3. The friend of Obama, Dr. Eric Whitaker, no longer works for the state and has not worked for the state for 4 years. Dr, Whitaker now works for the University of Chicago Hospitals. The University of Chicago had nothing to do with this situation in any size, shape, or form. The man's salary at the University of Chicago is listed in the article. It sounds pretty hefty, but this is between him and the University of Chicago. He is not paid by the government while working for the University of Chicago.
4. In the course of this investigation, the government emails of several current and former state officials were subpoened. Nobody other than the woman who received the grants and her assistant were indicted as a part of this investigation. Other non-profits who got grants may still be under investigation. During Whitaker's tenure at IPDH, the agency gave out over 8,000 grants to about 240 different organizations and not-for-profits.
5. The woman who was indicted, Ms. Davis, (allegedly) committed fraud pure and simple. She included fraudulent information in her grant requests, and she diverted money that was earmarked for legitimate public purposes into her own personal slush fund. The indicted woman never worked for the State of Illinois, and she never worked for Whitaker. That's the size of it, pure and simple. You can read the details of the indictment in the FBI press release on this incident:
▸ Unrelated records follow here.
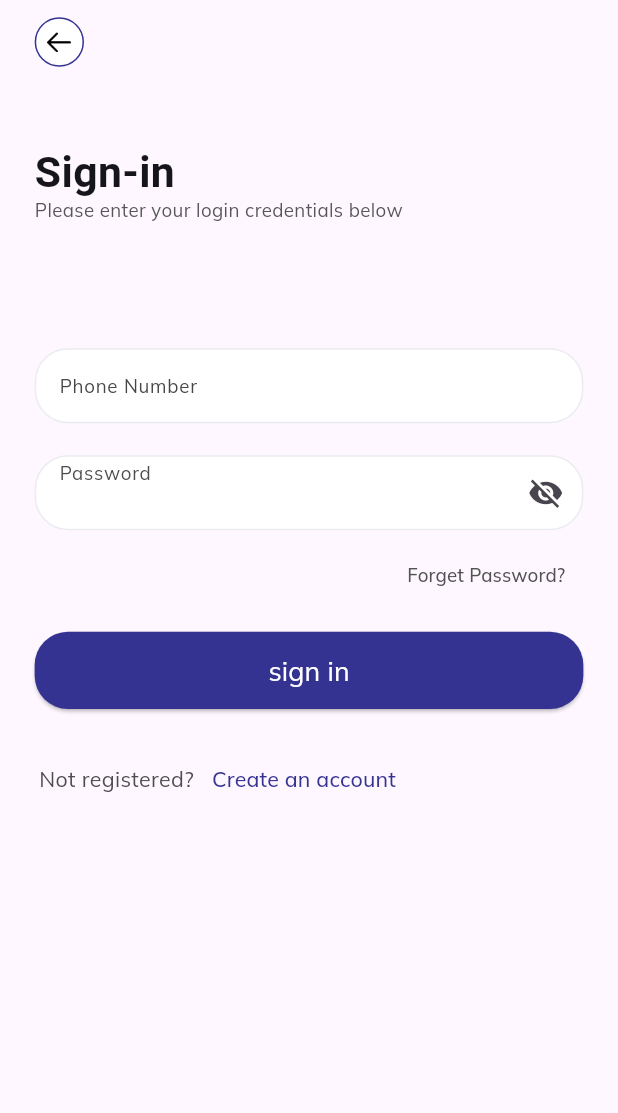
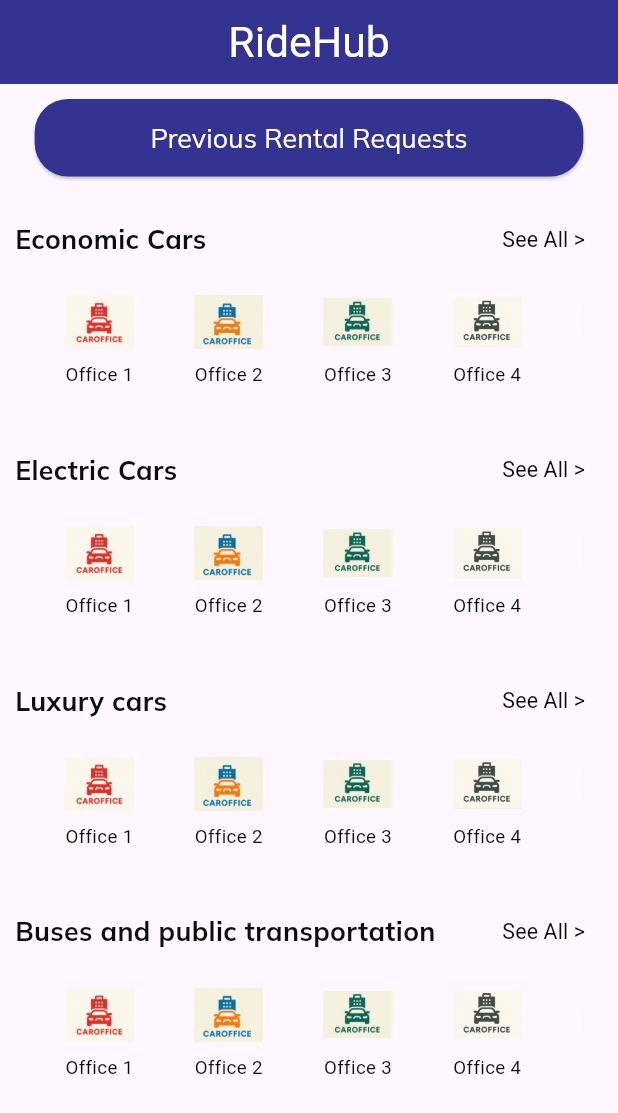
Before and after one commit to abdhuseen/ride_hub, a Flutter app: the screen it shows after launch, on a phone screen of 412 x 824 dp. Shown: the top 1113 px of the screen. Run offline on Flutter 3.47's test engine with Material 3 defaults, Android fonts, the phone set to English and light mode, and no system bars; our stand-ins replace flutter_screenutil, google_fonts; Roboto replaces fonts that are missing (Mako, Mulish-Regular).

Commit message:
Start Rental Home Page

```diff
--- a/lib/main.dart
+++ b/lib/main.dart
@@ -5,6 +5,7 @@ import 'package:provider/provider.dart';
 import 'package:ride_hub/constants/app_lang.dart';
 import 'package:ride_hub/controller/login_controller.dart';
 import 'package:ride_hub/controller/selection_controller.dart';
+import 'package:ride_hub/view/screens/Rental/rental_home.dart';
 import 'package:ride_hub/view/screens/login_screen.dart';
 
 import 'l10n/app_localizations.dart';
@@ -30,6 +31,7 @@ class MyApp extends StatelessWidget {
         ],
         child: MaterialApp(
           title: 'Ride Hub',
+          debugShowCheckedModeBanner: false,
           theme: ThemeData(
             colorScheme: ColorScheme.fromSeed(seedColor: Colors.deepPurple),
             useMaterial3: true,
@@ -49,7 +51,7 @@ class MyApp extends StatelessWidget {
 
         );
       },
-      child:LoginScreen(),
+      child:RentalHome(),
     );
   }
 }
--- /dev/null
+++ b/lib/view/app_widgets/home_vertical_list.dart
@@ -0,0 +1,73 @@
+import 'package:flutter/material.dart';
+import 'package:flutter_screenutil/flutter_screenutil.dart';
+import 'package:ride_hub/constants/app_constants.dart';
+import 'package:ride_hub/constants/app_lang.dart';
+import 'package:ride_hub/model/office.dart';
+import 'package:ride_hub/view/app_widgets/inputs/base_text.dart';
+
+class HomeVerticalList extends StatelessWidget {
+  String listTitle;
+  List<Office> officeList;
+
+  HomeVerticalList({super.key, required this.listTitle,required this.officeList});
+
+  @override
+  Widget build(BuildContext context) {
+    return  Column(
+      children: [
+        Row(
+          mainAxisAlignment: MainAxisAlignment.spaceBetween,
+          children: [
+            BaseText(
+              text: listTitle,
+              fontSize: AppConstants.size5.sp,
+              FontFamily: 'Mulish-Bold',
+              textColor: AppConstants.primaryTextColor,
+            ),
+            TextButton(
+              onPressed: () {},
+              child: BaseText(
+                text: "${AppLang.getLang(context: context).see_all} >",
+                fontSize: AppConstants.size6.sp,
+                FontFamily: 'Roboto-Regular',
+                textColor: AppConstants.primaryTextColor,
+              ),
+            ),
+          ],
+        ),
+        SizedBox(
+          width: 380.w,
+          height: 119.h,
+          child: Padding(
+            padding: const EdgeInsets.only(top: 10, bottom: 10),
+            child: ListView.builder(
+              scrollDirection: Axis.horizontal,
+              itemCount: 5,
+              itemBuilder: (context, index) {
+                return Padding(
+                  padding: const EdgeInsets.only(left: 20, right: 20),
+                  child: Column(
+                    children: [
+                      Image.asset(
+                        officeList[index].imgLink,
+                        height: 48.h,
+                        width: 48.w,
+                      ),
+                      SizedBox(height: 5),
+                      BaseText(
+                        text: officeList[index].name,
+                        fontSize: AppConstants.size8.sp,
+                        FontFamily: 'Mulish-Regular',
+                        textColor: AppConstants.primaryTextColor,
+                      ),
+                    ],
+                  ),
+                );
+              },
+            ),
+          ),
+        ),
+      ],
+    );
+  }
+}
--- /dev/null
+++ b/lib/view/app_widgets/inputs/base_text.dart
@@ -0,0 +1,30 @@
+import 'package:flutter/material.dart';
+import 'package:flutter_screenutil/flutter_screenutil.dart';
+import 'package:ride_hub/constants/app_constants.dart';
+
+class BaseText extends StatelessWidget {
+  String text;
+  Color textColor;
+  String FontFamily;
+  double fontSize;
+
+  BaseText({
+    super.key,
+    required this.text,
+    required this.fontSize,
+    required this.FontFamily,
+    required this.textColor,
+  });
+
+  @override
+  Widget build(BuildContext context) {
+    return Text(
+      text,
+      style: TextStyle(
+        color: textColor,
+        fontFamily: FontFamily,
+        fontSize: fontSize,
+      ),
+    );
+  }
+}
--- /dev/null
+++ b/lib/view/screens/Rental/rental_home.dart
@@ -0,0 +1,175 @@
+import 'package:flutter/material.dart';
+import 'package:flutter_screenutil/flutter_screenutil.dart';
+import 'package:ride_hub/constants/app_constants.dart';
+import 'package:ride_hub/constants/app_lang.dart';
+import 'package:ride_hub/model/office.dart';
+import 'package:ride_hub/view/app_widgets/buttons/primary_button.dart';
+import 'package:ride_hub/view/app_widgets/home_vertical_list.dart';
+import 'package:ride_hub/view/app_widgets/inputs/base_text.dart';
+
+class RentalHome extends StatelessWidget {
+  RentalHome({super.key});
+
+  List<Office> economicOffices = [
+    Office(
+      name: 'Office 1',
+      imgLink: 'assets/images/carOffice1.png',
+      rate: 4,
+      numberOfReservations: 200,
+    ),
+    Office(
+      name: 'Office 2',
+      imgLink: 'assets/images/carOffice2.png',
+      rate: 4,
+      numberOfReservations: 200,
+    ),
+    Office(
+      name: 'Office 3',
+      imgLink: 'assets/images/carOffice3.png',
+      rate: 4,
+      numberOfReservations: 200,
+    ),
+    Office(
+      name: 'Office 4',
+      imgLink: 'assets/images/carOffice4.png',
+      rate: 4,
+      numberOfReservations: 200,
+    ),
+    Office(
+      name: 'Office 5',
+      imgLink: 'assets/images/carOffice5.png',
+      rate: 4,
+      numberOfReservations: 200,
+    ),
+  ];
+  List<Office> electricOffices = [
+    Office(
+      name: 'Office 1',
+      imgLink: 'assets/images/carOffice1.png',
+      rate: 4,
+      numberOfReservations: 200,
+    ),
+    Office(
+      name: 'Office 2',
+      imgLink: 'assets/images/carOffice2.png',
+      rate: 4,
+      numberOfReservations: 200,
+    ),
+    Office(
+      name: 'Office 3',
+      imgLink: 'assets/images/carOffice3.png',
+      rate: 4,
+      numberOfReservations: 200,
+    ),
+    Office(
+      name: 'Office 4',
+      imgLink: 'assets/images/carOffice4.png',
+      rate: 4,
+      numberOfReservations: 200,
+    ),
+    Office(
+      name: 'Office 5',
+      imgLink: 'assets/images/carOffice5.png',
+      rate: 4,
+      numberOfReservations: 200,
+    ),
+  ];
+  List<Office> luxuryOffices = [
+    Office(
+      name: 'Office 1',
+      imgLink: 'assets/images/carOffice1.png',
+      rate: 4,
+      numberOfReservations: 200,
+    ),
+    Office(
+      name: 'Office 2',
+      imgLink: 'assets/images/carOffice2.png',
+      rate: 4,
+      numberOfReservations: 200,
+    ),
+    Office(
+      name: 'Office 3',
+      imgLink: 'assets/images/carOffice3.png',
+      rate: 4,
+      numberOfReservations: 200,
+    ),
+    Office(
+      name: 'Office 4',
+      imgLink: 'assets/images/carOffice4.png',
+      rate: 4,
+      numberOfReservations: 200,
+    ),
+    Office(
+      name: 'Office 5',
+      imgLink: 'assets/images/carOffice5.png',
+      rate: 4,
+      numberOfReservations: 200,
+    ),
+  ];
+  List<Office> busesOffices = [
+    Office(
+      name: 'Office 1',
+      imgLink: 'assets/images/carOffice1.png',
+      rate: 4,
+      numberOfReservations: 200,
+    ),
+    Office(
+      name: 'Office 2',
+      imgLink: 'assets/images/carOffice2.png',
+      rate: 4,
+      numberOfReservations: 200,
+    ),
+    Office(
+      name: 'Office 3',
+      imgLink: 'assets/images/carOffice3.png',
+      rate: 4,
+      numberOfReservations: 200,
+    ),
+    Office(
+      name: 'Office 4',
+      imgLink: 'assets/images/carOffice4.png',
+      rate: 4,
+      numberOfReservations: 200,
+    ),
+    Office(
+      name: 'Office 5',
+      imgLink: 'assets/images/carOffice5.png',
+      rate: 4,
+      numberOfReservations: 200,
+    ),
+  ];
+
+  @override
+  Widget build(BuildContext context) {
+    return Scaffold(
+      appBar: AppBar(
+        backgroundColor: AppConstants.primaryColor,
+        title: Center(
+          child: BaseText(
+            text: 'RideHub',
+            fontSize: AppConstants.size2.sp,
+            FontFamily: '',
+            textColor: AppConstants.secondaryColor,
+          ),
+        ),
+      ),
+      body: SingleChildScrollView(
+        child: Center(
+          child: Padding(
+            padding: const EdgeInsets.all(10.0),
+            child: Column(
+              children: [
+                PrimaryButton(text: 'Previous Rental Requests', onClick: () {}),
+                SizedBox(height: 20.h),
+               HomeVerticalList(listTitle: AppLang.getLang(context: context).economic_cars,officeList: economicOffices,),
+                HomeVerticalList(listTitle: AppLang.getLang(context: context).electric_cars,officeList: electricOffices,),
+                HomeVerticalList(listTitle: AppLang.getLang(context: context).luxury_cars,officeList: luxuryOffices,),
+                HomeVerticalList(listTitle: AppLang.getLang(context: context).buses_and_public_transportation,officeList: busesOffices,),
+              ],
+            ),
+          ),
+        ),
+      ),
+    );
+  }
+}
```
Also changed, not shown: pubspec.yaml (+12 -5 lines), assets/fonts/Mulish-Bold.ttf (added), assets/fonts/Mulish-Regular.ttf (added), assets/fonts/Roboto-Regular.ttf (added), assets/images/carOffice1.png (added), assets/images/carOffice2.png (added), assets/images/carOffice3.png (added), assets/images/carOffice4.png (added), assets/images/carOffice5.png (added).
The indictment alleges that from December 2005 to June 2009,(Margaret) Davis, with the assistance of (a subordinate), who was acting under Davis’s direction, solicited and received more than $1,000,000 in various grants from Illinois state agencies, including $460,000 from the Illinois Department of Commerce and Economic Opportunity (DCEO) for the “Young Enough to Make a Difference Project.” According to the indictment, Davis represented that the project would be implemented in six Chicago high schools in one Illinois senatorial district that was designated as a health professional shortage and medically under-served area. As part of the scheme, the indictment alleges that Davis and Cook diverted as much as $500,000 or more for Davis’s and Cook’s personal use and benefit, including to benefit Davis’s family members, friends and associates.
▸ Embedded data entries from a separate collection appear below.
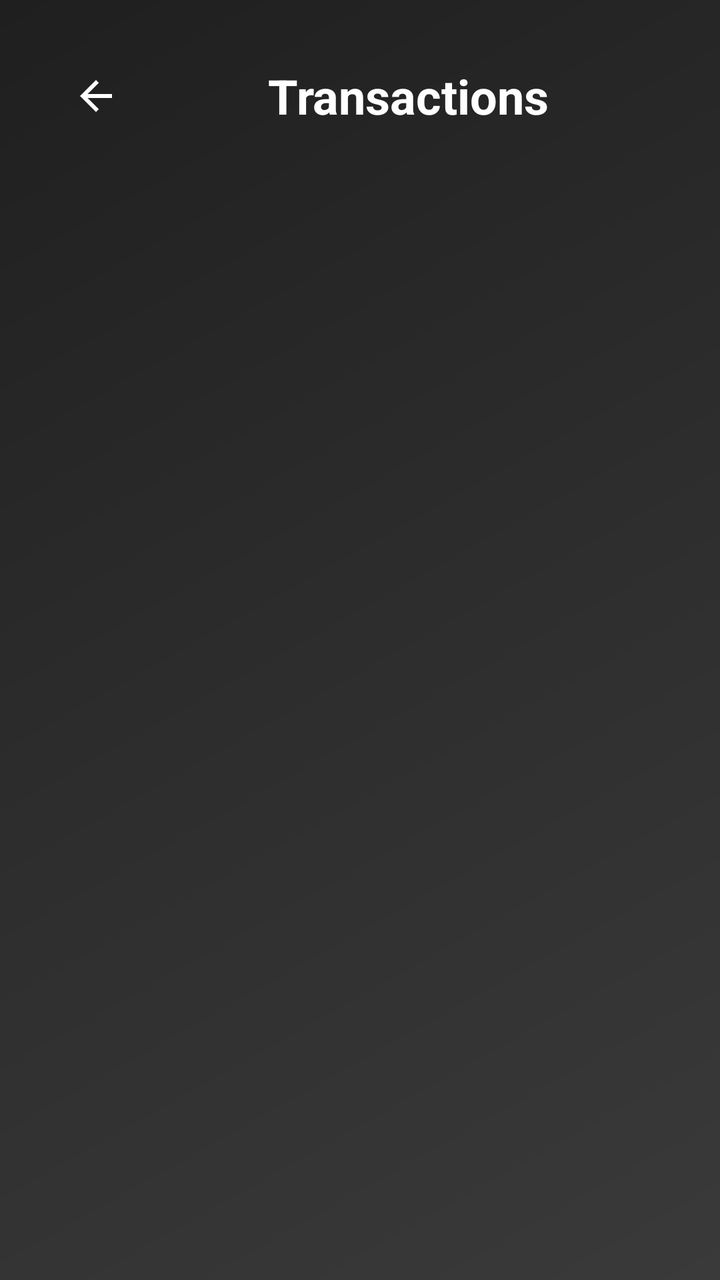
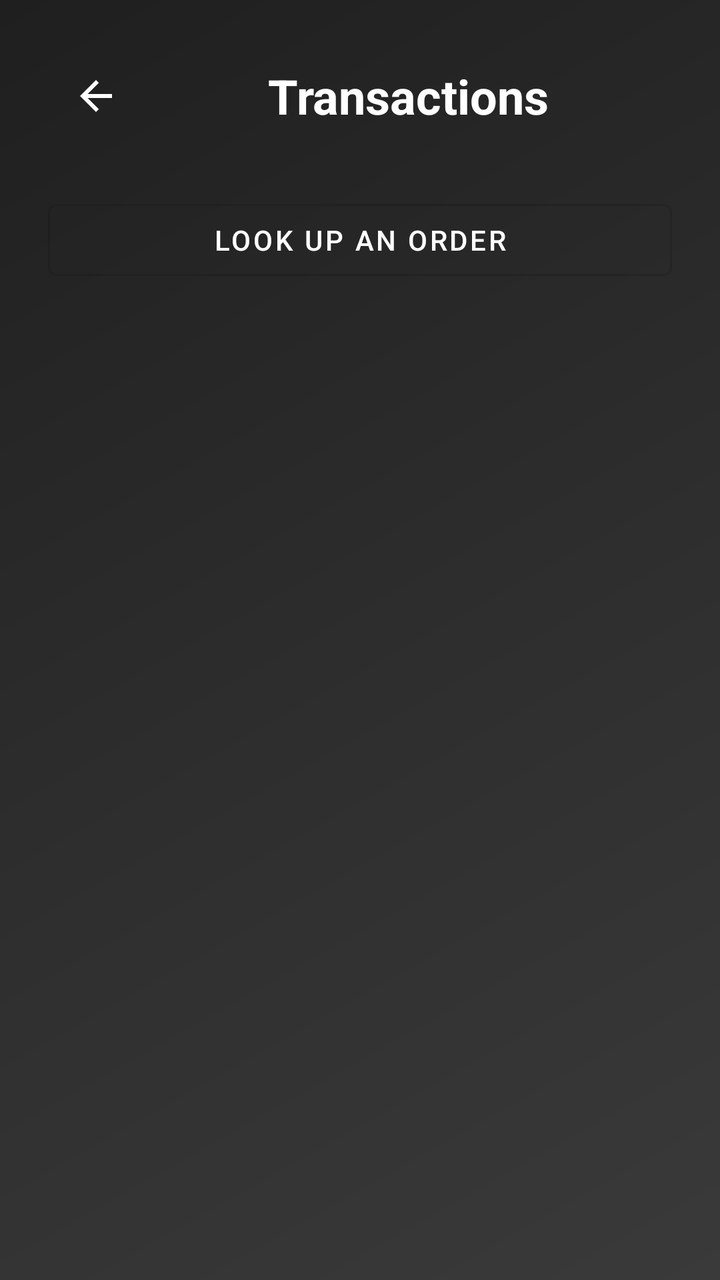

The first picture is an Android layout as it rendered before a commit; the second is the same layout after the commit. The layout source and the unified diff follow.
<!-- AndroidManifest.xml: application theme Theme.VeyraBank -->
<!-- res/layout/page_transactions_list.xml -->
<?xml version="1.0" encoding="utf-8"?>
<LinearLayout xmlns:android="http://schemas.android.com/apk/res/android"
    xmlns:app="http://schemas.android.com/apk/res-auto"
    android:layout_width="match_parent"
    android:layout_height="match_parent"
    android:orientation="vertical"
    android:background="@drawable/gradient_black_background"
    android:padding="24dp">

    <LinearLayout
        android:layout_width="match_parent"
        android:layout_height="wrap_content"
        android:orientation="horizontal"
        android:gravity="center_vertical"
        android:layout_marginBottom="24dp">

        <ImageButton
            android:id="@+id/backButton"
            android:layout_width="48dp"
            android:layout_height="48dp"
            android:src="@drawable/ic_arrow_back"
            android:background="?attr/selectableItemBackgroundBorderless"
            android:contentDescription="@string/back"
            app:tint="@android:color/white" />

        <TextView
            android:id="@+id/headerText"
            android:layout_width="0dp"
            android:layout_height="wrap_content"
            android:layout_weight="1"
            android:text="@string/transactions"
            android:textSize="24sp"
            android:textStyle="bold"
            android:textColor="@android:color/white"
            android:gravity="center" />
    </LinearLayout>

    <TextView
        android:id="@+id/emptyText"
        android:layout_width="match_parent"
        android:layout_height="wrap_content"
        android:text="@string/no_transactions"
        android:textColor="@android:color/white"
        android:gravity="center"
        android:textSize="16sp"
        android:padding="32dp"
        android:visibility="gone" />

    <androidx.recyclerview.widget.RecyclerView
        android:id="@+id/transactionsRecyclerView"
        android:layout_width="match_parent"
        android:layout_height="match_parent"
        android:clipToPadding="false"
        android:paddingTop="8dp"
        android:paddingBottom="8dp" />
</LinearLayout>
<!-- resources referenced by this layout -->
<resources>
  <!-- drawable gradient_black_background (drawable) -->
  <?xml version="1.0" encoding="utf-8"?>
  <shape xmlns:android="http://schemas.android.com/apk/res/android"
      android:shape="rectangle">
      <gradient
          android:type="linear"
          android:angle="135"
          android:startColor="#3a3a3a"
          android:centerColor="#2d2d2d"
          android:endColor="#1f1f1f" />
  </shape>
  <!-- drawable ic_arrow_back (drawable) -->
  <?xml version="1.0" encoding="utf-8"?>
  <vector xmlns:android="http://schemas.android.com/apk/res/android"
      android:width="24dp"
      android:height="24dp"
      android:viewportWidth="24"
      android:viewportHeight="24">
      <path
          android:fillColor="#FFFFFF"
          android:pathData="M20,11H7.83l5.59,-5.59L12,4l-8,8 8,8 1.41,-1.41L7.83,13H20v-2z"/>
  </vector>
  <string name="back">Back</string>
  <string name="no_transactions">No transactions yet</string>
  <string name="transactions">Transactions</string>
  <style name="Theme.VeyraBank" parent="Theme.MaterialComponents.DayNight.NoActionBar">
          <item name="colorPrimary">@color/accent_red</item>
          <item name="colorPrimaryVariant">@color/accent_red_dark</item>
          <item name="colorOnPrimary">@color/white</item>
          <item name="colorSecondary">@color/accent_red</item>
          <item name="android:statusBarColor">@color/bank_bg</item>
          <item name="android:windowBackground">@color/bank_bg</item>
      </style>
  <color name="accent_red">#FFC1272D</color>
  <color name="accent_red_dark">#FF7A0F1E</color>
  <color name="white">#FFFFFFFF</color>
  <color name="bank_bg">#FF000000</color>
</resources>

<!-- the commit's change to res/layout/page_transactions_list.xml (unified diff, before → after) -->
@@ -35,6 +35,16 @@
             android:gravity="center" />
     </LinearLayout>
 
+    
+    <com.google.android.material.button.MaterialButton
+        android:id="@+id/lookupOrderButton"
+        style="@style/Widget.MaterialComponents.Button.OutlinedButton"
+        android:layout_width="match_parent"
+        android:layout_height="wrap_content"
+        android:layout_marginBottom="12dp"
+        android:text="@string/lookup_order"
+        android:textColor="@android:color/white" />
+
     <TextView
         android:id="@+id/emptyText"
         android:layout_width="match_parent"
<!-- resource entries referenced after the edit -->
@@ -23,6 +23,7 @@
           android:pathData="M20,11H7.83l5.59,-5.59L12,4l-8,8 8,8 1.41,-1.41L7.83,13H20v-2z"/>
   </vector>
   <string name="back">Back</string>
+  <string name="lookup_order">Look up an order</string>
   <string name="no_transactions">No transactions yet</string>
   <string name="transactions">Transactions</string>
   <style name="Theme.VeyraBank" parent="Theme.MaterialComponents.DayNight.NoActionBar">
6. Though the woman had received some awards and praise from state officials including Whitaker, for her work on behalf of the nursing profession in the black community, there is no indication that Whitaker had anything to do with her graft and outright thievery.
7. The question of whether or not any of the state agencies involved exercised due diligence in the awarding of this or any grant is a legitimate question, but, in this case, since the woman was caught and has been prosecuted, it actually shows that the system does work: Somewhere along the line, she was investigated and caught. Also, new policies and procedures have been put into place in the last year to strengthen grant oversight.
Again, absolutely no evidence that Whitaker or any of the other department heads had anything to do with this. Just a reporter or an editor who wants to toss dirt and make insinuations that the vulnerable will embrace.
This is really nothing. Not an issue of national importance, at a time when there are so many major issues. But it shows how easily people are led. Please, people, stop being gullible and vulnerable! Don't assume that anything you read about someone you don't like is "true" and anything you read about someone you like is "false".
Learn when you are being used by the powers that be and fight for your free thought and your independence of spirit. Use your mental strength and your physical resources (like the Internet) in the pursuit of Truth. Don't be had.